§ **Problem description**
Among the entries below, find each line with "text" and show it.

*** Opening Record extracts ***

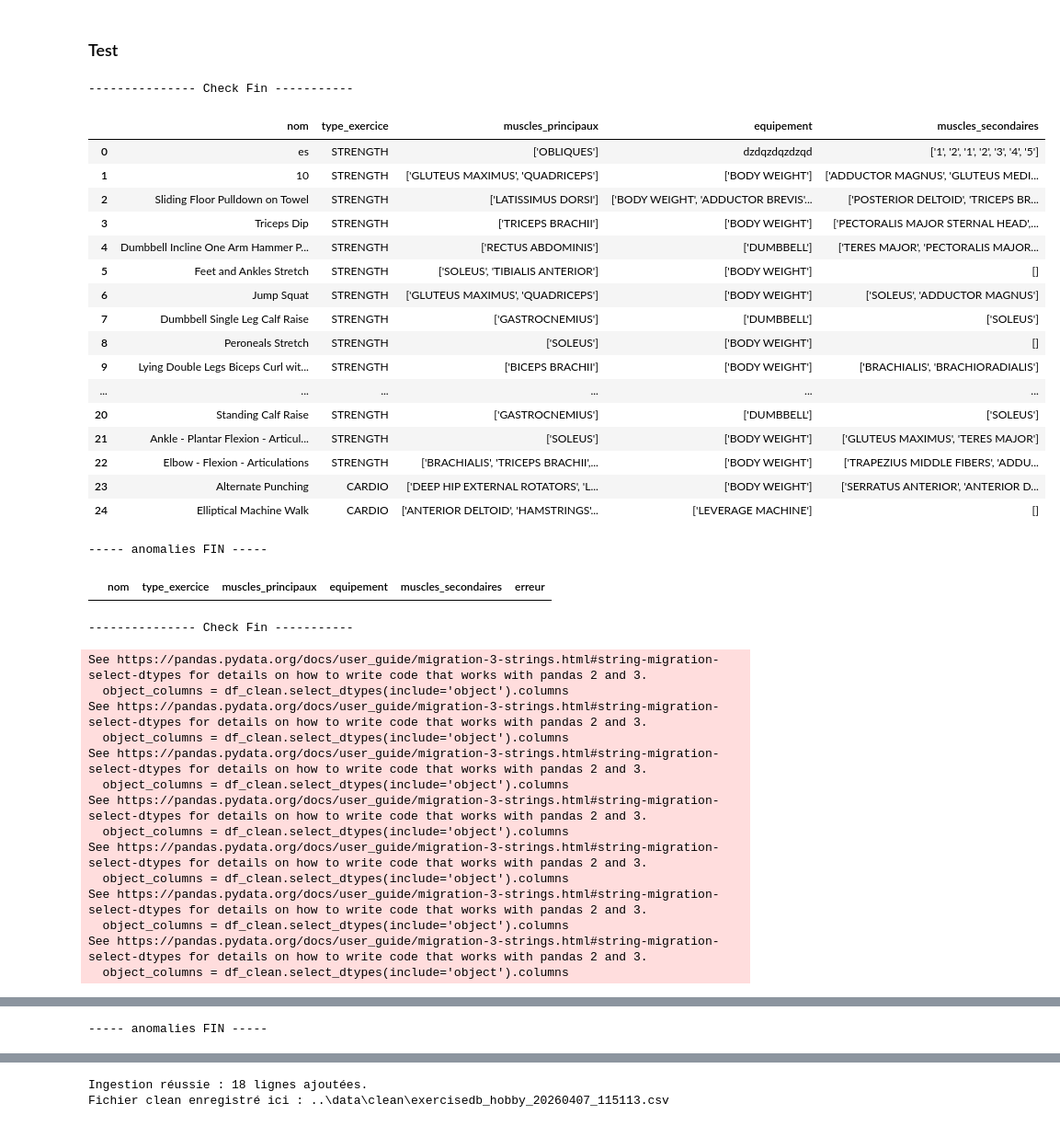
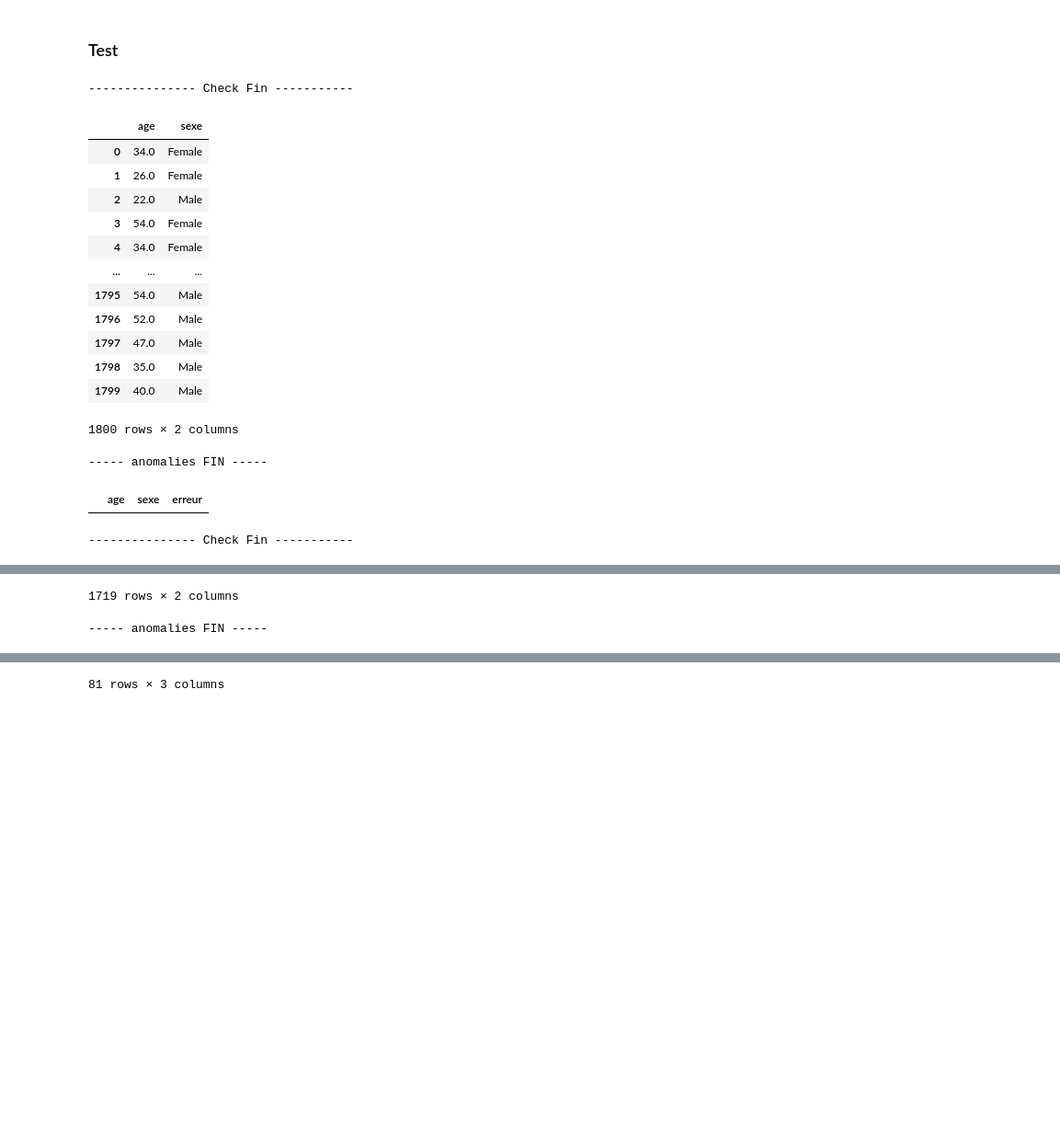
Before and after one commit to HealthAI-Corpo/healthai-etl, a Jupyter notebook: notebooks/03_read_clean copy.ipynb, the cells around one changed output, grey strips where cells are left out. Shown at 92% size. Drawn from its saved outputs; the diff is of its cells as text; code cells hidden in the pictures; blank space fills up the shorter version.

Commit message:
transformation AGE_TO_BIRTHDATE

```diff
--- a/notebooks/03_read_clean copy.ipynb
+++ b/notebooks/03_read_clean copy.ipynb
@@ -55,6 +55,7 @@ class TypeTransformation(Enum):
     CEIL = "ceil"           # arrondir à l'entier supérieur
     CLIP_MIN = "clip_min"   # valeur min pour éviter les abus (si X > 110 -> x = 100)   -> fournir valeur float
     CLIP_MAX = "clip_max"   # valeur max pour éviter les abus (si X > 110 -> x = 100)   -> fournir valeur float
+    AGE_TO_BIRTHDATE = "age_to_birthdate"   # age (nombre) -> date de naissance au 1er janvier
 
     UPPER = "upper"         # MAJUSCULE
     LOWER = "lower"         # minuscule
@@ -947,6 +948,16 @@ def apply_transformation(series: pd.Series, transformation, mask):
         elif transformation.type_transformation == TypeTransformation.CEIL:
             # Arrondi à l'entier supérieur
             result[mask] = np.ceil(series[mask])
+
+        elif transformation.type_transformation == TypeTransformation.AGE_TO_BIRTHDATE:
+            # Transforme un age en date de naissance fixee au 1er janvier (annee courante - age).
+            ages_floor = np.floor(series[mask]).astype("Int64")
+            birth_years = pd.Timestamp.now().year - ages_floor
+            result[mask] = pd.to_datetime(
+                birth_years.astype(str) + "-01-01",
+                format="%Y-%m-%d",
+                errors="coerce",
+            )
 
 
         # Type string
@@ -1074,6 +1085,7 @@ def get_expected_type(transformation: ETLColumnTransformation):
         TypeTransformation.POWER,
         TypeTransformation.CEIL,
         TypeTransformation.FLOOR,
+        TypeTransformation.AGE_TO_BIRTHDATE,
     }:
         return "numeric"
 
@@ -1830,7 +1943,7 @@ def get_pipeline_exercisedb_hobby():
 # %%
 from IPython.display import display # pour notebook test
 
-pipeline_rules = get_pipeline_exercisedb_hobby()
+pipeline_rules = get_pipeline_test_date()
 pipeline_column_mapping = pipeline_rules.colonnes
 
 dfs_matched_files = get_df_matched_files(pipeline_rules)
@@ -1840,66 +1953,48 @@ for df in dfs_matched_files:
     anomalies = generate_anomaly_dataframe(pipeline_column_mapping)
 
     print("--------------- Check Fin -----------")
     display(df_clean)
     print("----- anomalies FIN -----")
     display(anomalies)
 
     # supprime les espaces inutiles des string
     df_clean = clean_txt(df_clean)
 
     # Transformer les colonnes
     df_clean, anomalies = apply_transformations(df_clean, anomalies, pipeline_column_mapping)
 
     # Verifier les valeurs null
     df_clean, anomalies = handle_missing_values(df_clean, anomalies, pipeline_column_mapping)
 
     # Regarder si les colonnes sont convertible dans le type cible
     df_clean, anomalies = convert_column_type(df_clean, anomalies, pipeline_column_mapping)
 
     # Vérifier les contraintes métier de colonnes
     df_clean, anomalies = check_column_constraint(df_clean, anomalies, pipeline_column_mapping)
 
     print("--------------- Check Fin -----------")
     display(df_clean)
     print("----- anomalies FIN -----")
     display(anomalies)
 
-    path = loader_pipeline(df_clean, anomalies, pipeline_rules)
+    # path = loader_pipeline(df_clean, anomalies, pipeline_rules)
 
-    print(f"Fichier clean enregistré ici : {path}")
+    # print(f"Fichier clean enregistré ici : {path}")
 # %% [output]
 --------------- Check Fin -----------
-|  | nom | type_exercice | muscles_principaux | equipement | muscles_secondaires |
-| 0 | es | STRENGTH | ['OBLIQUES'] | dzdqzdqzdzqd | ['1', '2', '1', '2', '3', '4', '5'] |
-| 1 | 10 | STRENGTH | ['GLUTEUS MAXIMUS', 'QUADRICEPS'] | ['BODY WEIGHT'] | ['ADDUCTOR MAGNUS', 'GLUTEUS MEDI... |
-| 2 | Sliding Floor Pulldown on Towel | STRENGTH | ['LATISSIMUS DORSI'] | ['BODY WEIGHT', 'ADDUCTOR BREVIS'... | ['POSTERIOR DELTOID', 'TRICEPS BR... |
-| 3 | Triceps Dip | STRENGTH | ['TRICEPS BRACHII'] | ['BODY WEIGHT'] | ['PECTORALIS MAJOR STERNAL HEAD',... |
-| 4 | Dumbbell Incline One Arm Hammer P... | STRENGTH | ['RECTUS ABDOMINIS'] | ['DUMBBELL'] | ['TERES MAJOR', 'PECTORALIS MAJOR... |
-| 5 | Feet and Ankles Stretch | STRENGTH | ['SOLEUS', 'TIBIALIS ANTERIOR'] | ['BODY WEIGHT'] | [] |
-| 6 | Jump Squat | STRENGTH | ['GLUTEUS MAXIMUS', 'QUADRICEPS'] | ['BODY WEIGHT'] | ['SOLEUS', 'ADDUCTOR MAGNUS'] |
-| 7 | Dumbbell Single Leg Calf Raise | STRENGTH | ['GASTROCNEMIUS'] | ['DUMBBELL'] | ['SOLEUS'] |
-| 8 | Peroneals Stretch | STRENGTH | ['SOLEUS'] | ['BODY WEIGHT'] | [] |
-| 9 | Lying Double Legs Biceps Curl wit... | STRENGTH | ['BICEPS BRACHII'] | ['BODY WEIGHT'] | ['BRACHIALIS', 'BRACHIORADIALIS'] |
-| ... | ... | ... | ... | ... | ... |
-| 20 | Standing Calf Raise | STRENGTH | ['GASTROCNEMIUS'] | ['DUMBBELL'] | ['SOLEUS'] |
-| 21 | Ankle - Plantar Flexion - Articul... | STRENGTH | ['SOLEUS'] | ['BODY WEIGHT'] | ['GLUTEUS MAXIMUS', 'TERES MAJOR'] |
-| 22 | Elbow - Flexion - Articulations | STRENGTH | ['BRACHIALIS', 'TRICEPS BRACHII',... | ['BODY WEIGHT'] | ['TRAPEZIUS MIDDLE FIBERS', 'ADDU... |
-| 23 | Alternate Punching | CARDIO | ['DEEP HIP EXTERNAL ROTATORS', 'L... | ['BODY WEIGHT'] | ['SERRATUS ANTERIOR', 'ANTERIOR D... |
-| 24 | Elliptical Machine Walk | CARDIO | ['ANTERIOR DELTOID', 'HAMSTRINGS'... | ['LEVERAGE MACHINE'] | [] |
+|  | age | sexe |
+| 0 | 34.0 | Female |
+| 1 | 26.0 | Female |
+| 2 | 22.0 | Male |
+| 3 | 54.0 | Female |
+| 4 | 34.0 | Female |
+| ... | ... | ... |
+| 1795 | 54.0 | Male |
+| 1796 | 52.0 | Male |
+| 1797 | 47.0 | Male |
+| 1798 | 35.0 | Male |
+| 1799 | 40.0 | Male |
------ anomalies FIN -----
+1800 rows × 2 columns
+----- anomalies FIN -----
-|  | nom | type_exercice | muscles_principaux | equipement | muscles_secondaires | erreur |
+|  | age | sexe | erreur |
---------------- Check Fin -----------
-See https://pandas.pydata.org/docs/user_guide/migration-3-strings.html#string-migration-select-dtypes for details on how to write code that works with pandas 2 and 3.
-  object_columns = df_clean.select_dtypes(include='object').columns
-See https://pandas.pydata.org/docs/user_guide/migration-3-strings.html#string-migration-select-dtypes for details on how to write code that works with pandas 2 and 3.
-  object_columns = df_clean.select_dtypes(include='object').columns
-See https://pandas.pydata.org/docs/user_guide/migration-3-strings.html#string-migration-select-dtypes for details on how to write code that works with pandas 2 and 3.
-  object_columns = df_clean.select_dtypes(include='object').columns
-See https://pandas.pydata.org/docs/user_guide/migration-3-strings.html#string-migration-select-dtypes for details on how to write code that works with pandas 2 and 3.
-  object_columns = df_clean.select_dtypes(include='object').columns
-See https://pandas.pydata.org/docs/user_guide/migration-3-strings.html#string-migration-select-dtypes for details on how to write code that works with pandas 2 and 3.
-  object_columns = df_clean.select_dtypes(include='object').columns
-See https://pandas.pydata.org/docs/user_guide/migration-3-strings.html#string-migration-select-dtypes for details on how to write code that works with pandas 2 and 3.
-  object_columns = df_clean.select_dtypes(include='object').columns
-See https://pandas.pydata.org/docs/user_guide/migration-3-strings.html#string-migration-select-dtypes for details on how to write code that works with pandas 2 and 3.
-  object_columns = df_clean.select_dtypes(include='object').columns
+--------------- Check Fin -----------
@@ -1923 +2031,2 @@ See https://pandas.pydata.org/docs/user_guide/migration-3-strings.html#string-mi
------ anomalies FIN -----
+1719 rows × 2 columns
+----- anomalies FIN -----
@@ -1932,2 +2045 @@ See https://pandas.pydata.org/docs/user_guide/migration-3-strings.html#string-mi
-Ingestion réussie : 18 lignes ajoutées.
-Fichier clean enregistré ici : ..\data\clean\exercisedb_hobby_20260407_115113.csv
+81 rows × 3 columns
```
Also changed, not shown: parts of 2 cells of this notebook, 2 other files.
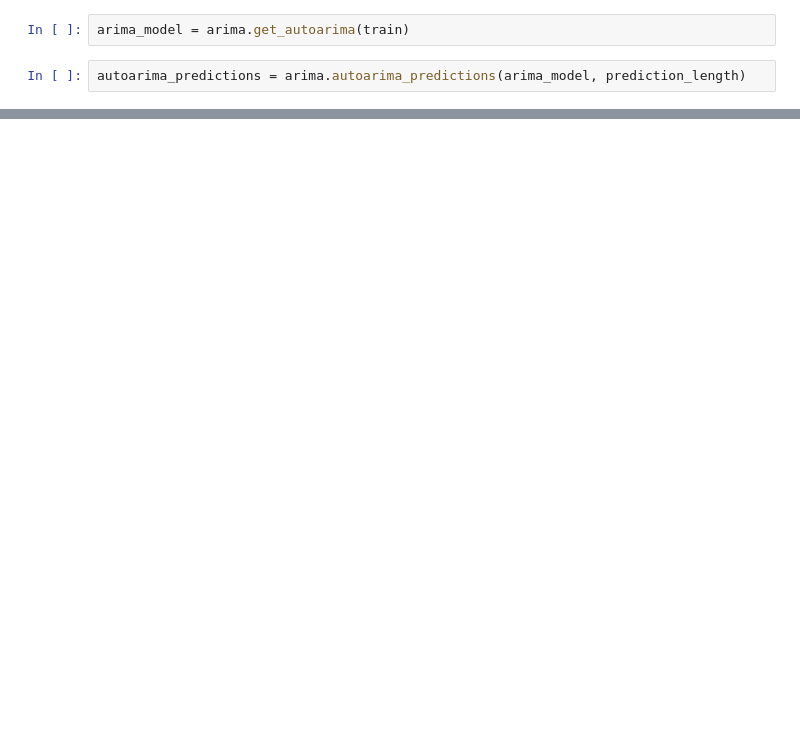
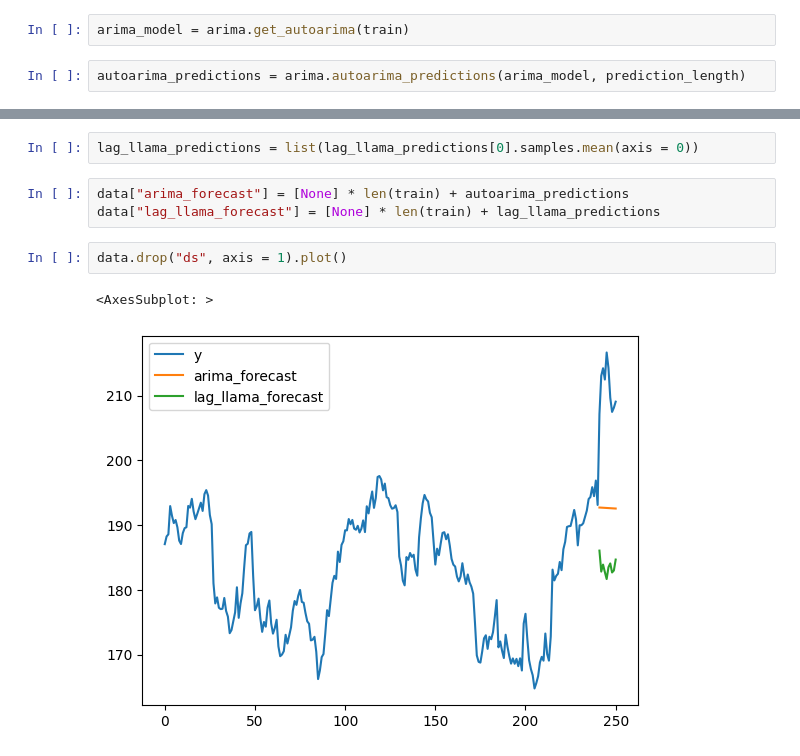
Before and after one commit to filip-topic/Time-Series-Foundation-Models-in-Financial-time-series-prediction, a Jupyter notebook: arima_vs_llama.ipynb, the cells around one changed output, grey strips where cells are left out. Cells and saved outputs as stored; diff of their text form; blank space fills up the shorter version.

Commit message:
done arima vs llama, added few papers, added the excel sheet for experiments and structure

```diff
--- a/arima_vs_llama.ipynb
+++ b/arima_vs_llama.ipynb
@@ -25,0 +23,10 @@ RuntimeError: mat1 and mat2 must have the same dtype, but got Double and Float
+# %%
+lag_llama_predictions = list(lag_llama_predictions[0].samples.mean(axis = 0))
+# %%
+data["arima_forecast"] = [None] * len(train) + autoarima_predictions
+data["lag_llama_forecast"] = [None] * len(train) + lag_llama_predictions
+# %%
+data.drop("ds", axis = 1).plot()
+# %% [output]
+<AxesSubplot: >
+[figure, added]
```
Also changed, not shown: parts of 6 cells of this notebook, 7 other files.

*** Closing Record extracts ***

§ **Solution to the exercise**
Before and after one commit to HealthAI-Corpo/healthai-etl, a Jupyter notebook: notebooks/03_read_clean copy.ipynb, the cells around one changed output, grey strips where cells are left out. Shown at 92% size. Drawn from its saved outputs; the diff is of its cells as text; code cells hidden in the pictures; blank space fills up the shorter version.
Before and after one commit to filip-topic/Time-Series-Foundation-Models-in-Financial-time-series-prediction, a Jupyter notebook: arima_vs_llama.ipynb, the cells around one changed output, grey strips where cells are left out. Cells and saved outputs as stored; diff of their text form; blank space fills up the shorter version.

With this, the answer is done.